XBB.1.5 has a growth advantage over other Omicron variants of 109 percent in North America and 113 percent in Europe, the ECDC added, though it cautioned that these figures came with “significant uncertainty”.
It added that the proportion of XBB.1.5 cases had doubled every nine days in the United States.
But Roberts told AFP “there’s no data to suggest XBB.1.5 is any more harmful — in terms of severe disease and death — than previous variants”.
The WHO is still assessing data on the subject but said XBB.1.5 did not carry any mutations that were known to increase severity.
Omicron’s XBB variants, alongside BQ.1, are the most resistant to antibodies built up from vaccination and previous infections, according to the WHO.
A study published in the journal Cell last month found that XBB.1 is 63 times less likely to be neutralised by existing antibodies than the BA.2 subvariant.
It is also 49 times more resistant than the BA.4 and BA.5 subvariants, which are currently dominant in the UK and numerous other countries.
Roberts pointed to a recent preprint study, which has not been peer-reviewed, that suggests XBB.1.5 has a similar antibody resistance to XBB.1 but is more transmissible.
But it is “important to remember that antibodies are only one part of our immune systems,” she added.
US expert Eric Topol said new research suggested that bivalent Covid vaccines that target the BA.5 subvariant were also more effective in neutralising antibody response to XBB.1.5 than previous jabs.
That is because “the spike protein of the BA.5 bivalent more closely resembles XBB.1.5 than the Wuhan ancestral spike,” Topol wrote on Substack this week.
Roberts said there was “no cause to panic” about XBB.1.5.
“I don’t think we need to take any drastic action at present,” she said, adding that it remained important for countries to monitor the subvariant’s progress.
The ECDC said the rapid growth of XBB.1.5 in the United States did not necessarily mean it would become dominant in Europe because of “major differences in variant circulation” between the two regions throughout the pandemic.
Topol said it was “good news” that hospital admissions among the elderly had mostly started to decline in the American northeast, where XBB.1.5 now accounts for more than 70 percent of cases.
The number of total Covid cases worldwide dropped by nine percent last week compared to the previous seven days, while deaths fell by 12 percent, according to the WHO, following a surge over the holiday period.
The WHO has decided not to name Omicron subvariants after letters of the Greek alphabet.

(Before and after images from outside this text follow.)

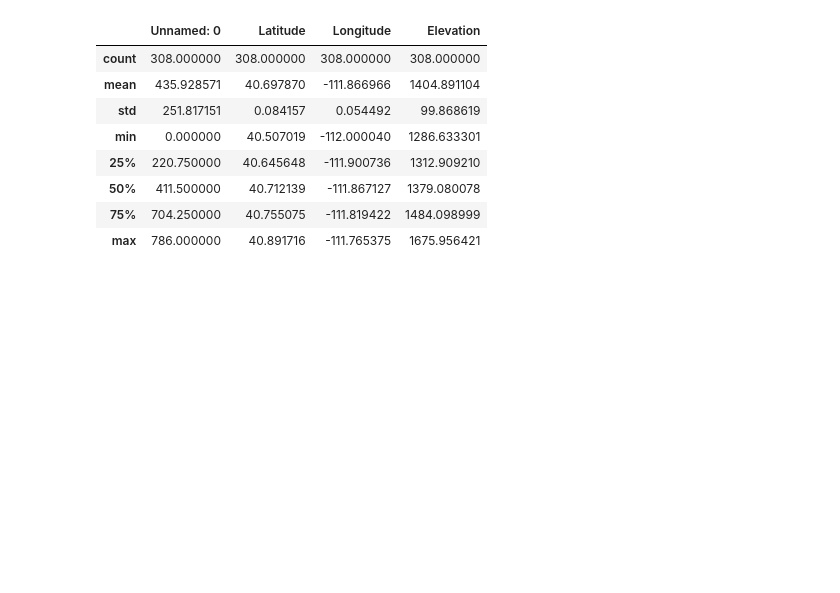
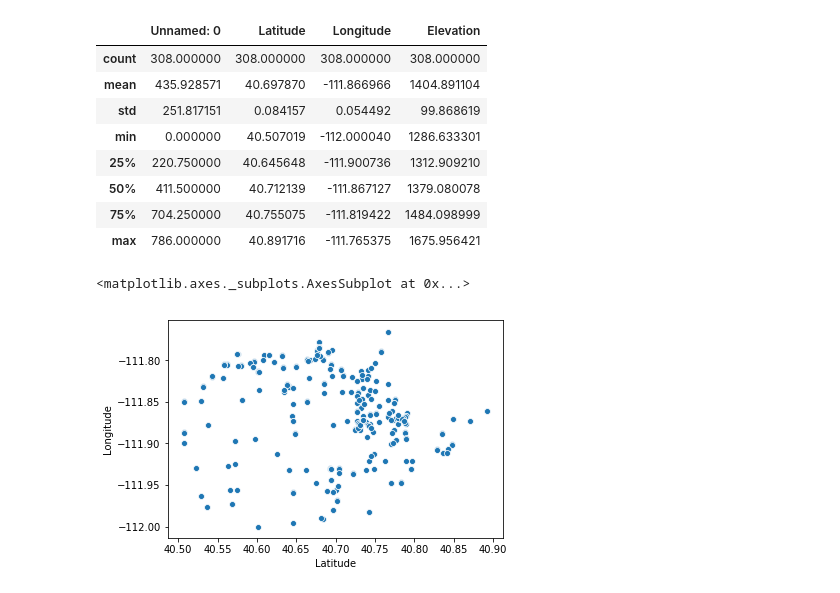
Before and after one commit to dwootton/Utah-Air-Explorers, a Jupyter notebook: UtahAirExplorersClustering.ipynb, the cells around one changed output. Cells and saved outputs as stored; diff of their text form; code cells hidden in the pictures; blank space fills up the shorter version.

```diff
--- a/UtahAirExplorersClustering.ipynb
+++ b/UtahAirExplorersClustering.ipynb
@@ -72,3 +96,10 @@ salt_lake_sensors.describe()
 | 50% | 411.500000 | 40.712139 | -111.867127 | 1379.080078 |
 | 75% | 704.250000 | 40.755075 | -111.819422 | 1484.098999 |
 | max | 786.000000 | 40.891716 | -111.765375 | 1675.956421 |
+# %%
+# A rough disitrubtion of the sensors in SLC, but without the geographic context,
+# it's difficult to understand where they're clustered.
+sns.scatterplot(x="Latitude", y="Longitude", data = salt_lake_sensors)
+# %% [output]
+<matplotlib.axes._subplots.AxesSubplot at 0x...>
+[figure, added]
```
Also changed, not shown: parts of 8 cells of this notebook.
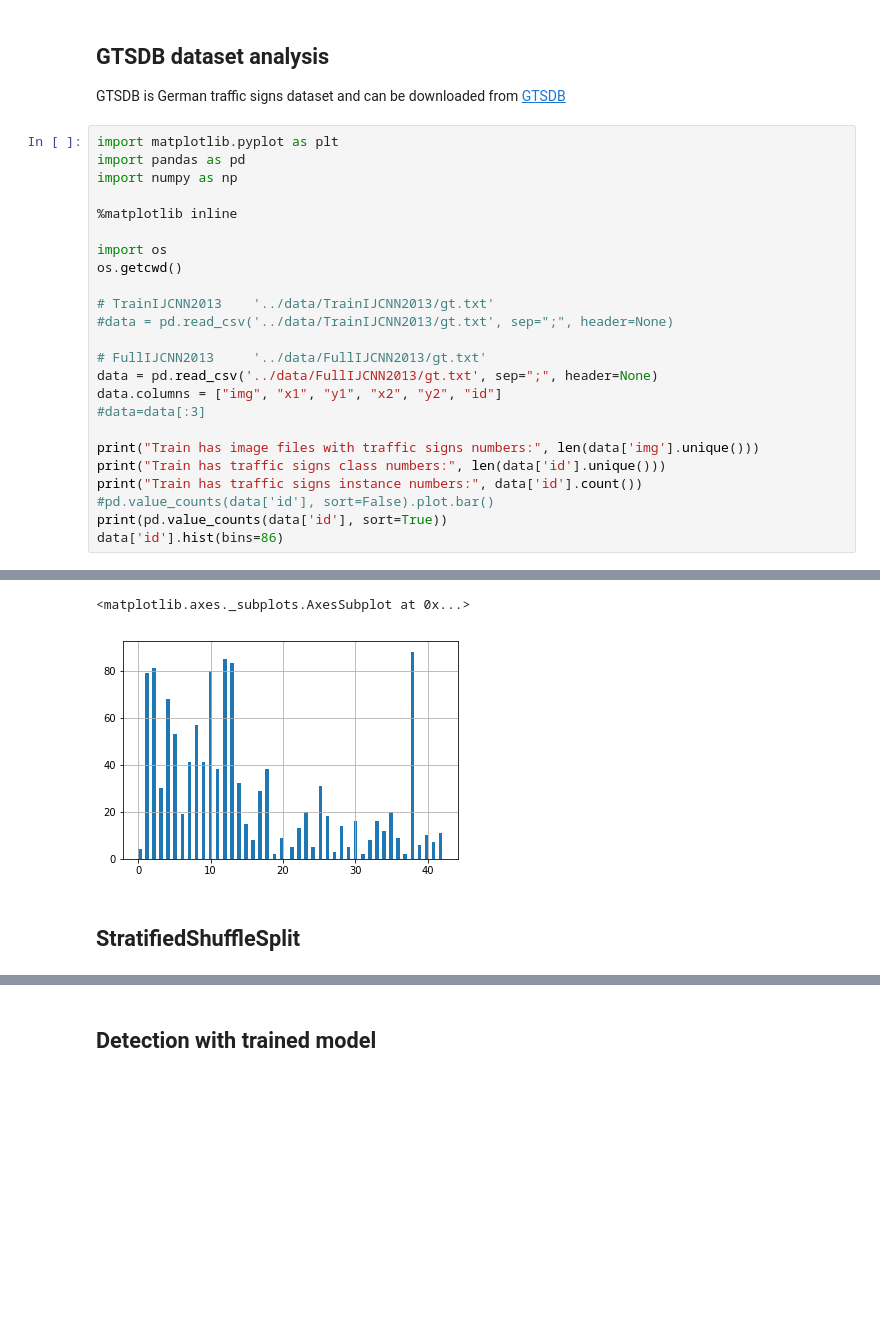
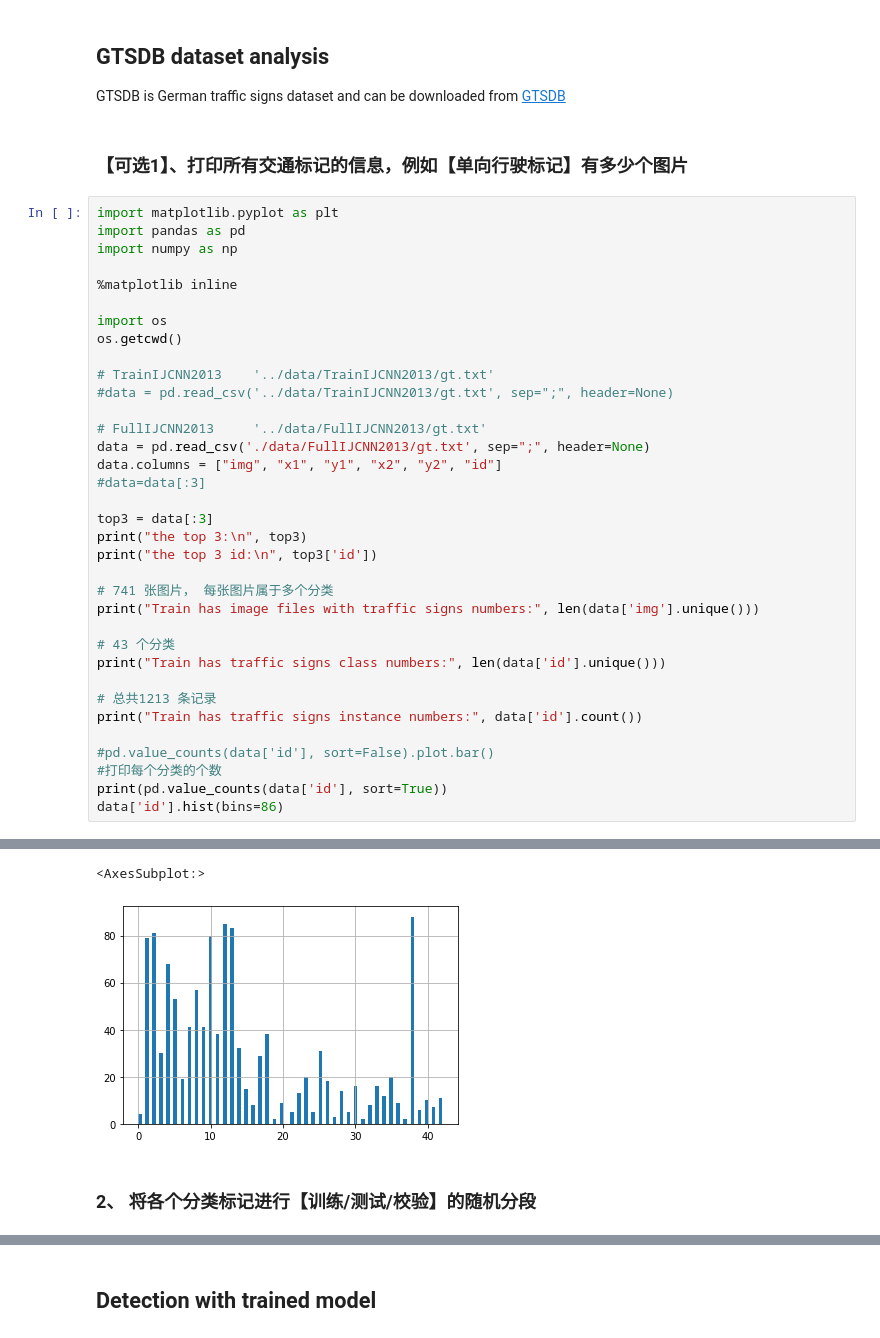
Before and after one commit to wilsonloo/Traffic-Signs-Detect-German, a Jupyter notebook: gts.ipynb, the cells around one changed output, grey strips where cells are left out. Drawn from its saved outputs; the diff is of its cells as text; blank space fills up the shorter version.

```diff
--- a/gts.ipynb
+++ b/gts.ipynb
@@ -4,6 +4,8 @@
 # %% [markdown]
 ## GTSDB dataset analysis
 GTSDB is German traffic signs dataset and can be downloaded from [GTSDB](http://benchmark.ini.rub.de/?section=gtsdb&subsection=dataset)
+# %% [markdown]
+### 【可选1】、打印所有交通标记的信息，例如【单向行驶标记】有多少个图片
 # %%
 import matplotlib.pyplot as plt
 import pandas as pd
@@ -18,14 +20,25 @@ os.getcwd()
 #data = pd.read_csv('../data/TrainIJCNN2013/gt.txt', sep=";", header=None)
 
 # FullIJCNN2013     '../data/FullIJCNN2013/gt.txt'
-data = pd.read_csv('../data/FullIJCNN2013/gt.txt', sep=";", header=None)
+data = pd.read_csv('./data/FullIJCNN2013/gt.txt', sep=";", header=None)
 data.columns = ["img", "x1", "y1", "x2", "y2", "id"]
 #data=data[:3]
 
+top3 = data[:3]
+print("the top 3:\n", top3)
+print("the top 3 id:\n", top3['id'])
+
+# 741 张图片， 每张图片属于多个分类
 print("Train has image files with traffic signs numbers:", len(data['img'].unique()))
+
+# 43 个分类
 print("Train has traffic signs class numbers:", len(data['id'].unique()))
+
+# 总共1213 条记录
 print("Train has traffic signs instance numbers:", data['id'].count())
+
 #pd.value_counts(data['id'], sort=False).plot.bar()
+#打印每个分类的个数
 print(pd.value_counts(data['id'], sort=True))
 data['id'].hist(bins=86)
 # %% [output]
@@ -45,11 +58,11 @@ Train has traffic signs instance numbers: 1213
 19     2
 31     2
 37     2
 Name: id, dtype: int64
-<matplotlib.axes._subplots.AxesSubplot at 0x...>
+<AxesSubplot:>
-[figure, old version]
+[figure, new version]
-# %% [markdown]
-## StratifiedShuffleSplit
+# %% [markdown]
+### 2、 将各个分类标记进行【训练/测试/校验】的随机分段
 # %%
 import pandas as pd
 import numpy as np
```
Also changed, not shown: parts of 9 cells of this notebook, 4 other files.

But people on Twitter have been unofficially giving the various subvariants nicknames based on mythology, with XBB.1.5 dubbed the “Kraken”, Roberts said.
“I personally think this may cause unnecessary concern — especially naming viruses after mythical giant sea creatures!” she added.